Instructions for the task - For the listing below, report all lines that hold the word "commit".

** Opening Record excerpts block **

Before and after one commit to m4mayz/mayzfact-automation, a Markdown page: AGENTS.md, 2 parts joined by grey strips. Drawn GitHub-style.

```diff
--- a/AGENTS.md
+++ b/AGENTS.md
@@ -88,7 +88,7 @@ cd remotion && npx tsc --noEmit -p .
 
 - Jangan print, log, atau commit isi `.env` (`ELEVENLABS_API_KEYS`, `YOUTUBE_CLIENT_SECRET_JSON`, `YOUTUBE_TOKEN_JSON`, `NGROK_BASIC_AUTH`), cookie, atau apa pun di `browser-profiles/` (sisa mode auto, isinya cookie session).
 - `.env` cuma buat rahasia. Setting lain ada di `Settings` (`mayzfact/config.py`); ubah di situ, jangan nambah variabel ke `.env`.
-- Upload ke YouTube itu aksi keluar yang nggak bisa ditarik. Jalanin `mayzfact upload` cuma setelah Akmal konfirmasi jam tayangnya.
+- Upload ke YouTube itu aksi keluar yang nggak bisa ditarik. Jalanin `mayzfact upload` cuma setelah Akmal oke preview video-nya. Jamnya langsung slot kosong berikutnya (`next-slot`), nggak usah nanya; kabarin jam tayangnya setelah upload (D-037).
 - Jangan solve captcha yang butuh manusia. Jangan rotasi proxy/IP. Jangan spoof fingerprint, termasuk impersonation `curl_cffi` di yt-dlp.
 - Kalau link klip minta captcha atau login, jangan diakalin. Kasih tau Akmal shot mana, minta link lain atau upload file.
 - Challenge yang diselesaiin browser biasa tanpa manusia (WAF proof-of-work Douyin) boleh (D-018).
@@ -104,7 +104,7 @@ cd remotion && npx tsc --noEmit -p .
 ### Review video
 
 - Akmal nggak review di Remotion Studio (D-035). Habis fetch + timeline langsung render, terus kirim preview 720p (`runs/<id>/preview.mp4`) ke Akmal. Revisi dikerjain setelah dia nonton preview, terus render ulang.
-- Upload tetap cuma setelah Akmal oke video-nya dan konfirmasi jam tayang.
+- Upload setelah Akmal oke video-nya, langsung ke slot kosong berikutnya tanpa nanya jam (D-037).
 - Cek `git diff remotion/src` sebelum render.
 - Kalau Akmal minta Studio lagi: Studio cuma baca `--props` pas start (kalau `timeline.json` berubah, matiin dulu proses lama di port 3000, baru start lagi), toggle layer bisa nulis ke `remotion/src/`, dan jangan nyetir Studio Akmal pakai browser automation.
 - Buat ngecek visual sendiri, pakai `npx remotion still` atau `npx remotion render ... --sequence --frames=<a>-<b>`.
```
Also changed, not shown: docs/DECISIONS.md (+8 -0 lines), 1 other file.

** Closing Record excerpts block **

Written response -
Before and after one commit to m4mayz/mayzfact-automation, a Markdown page: AGENTS.md, 2 parts joined by grey strips. Drawn GitHub-style.
 - Jangan print, log, atau commit isi `.env` (`ELEVENLABS_API_KEYS`, `YOUTUBE_CLIENT_SECRET_JSON`, `YOUTUBE_TOKEN_JSON`, `NGROK_BASIC_AUTH`), cookie, atau apa pun di `browser-profiles/` (sisa mode auto, isinya cookie session).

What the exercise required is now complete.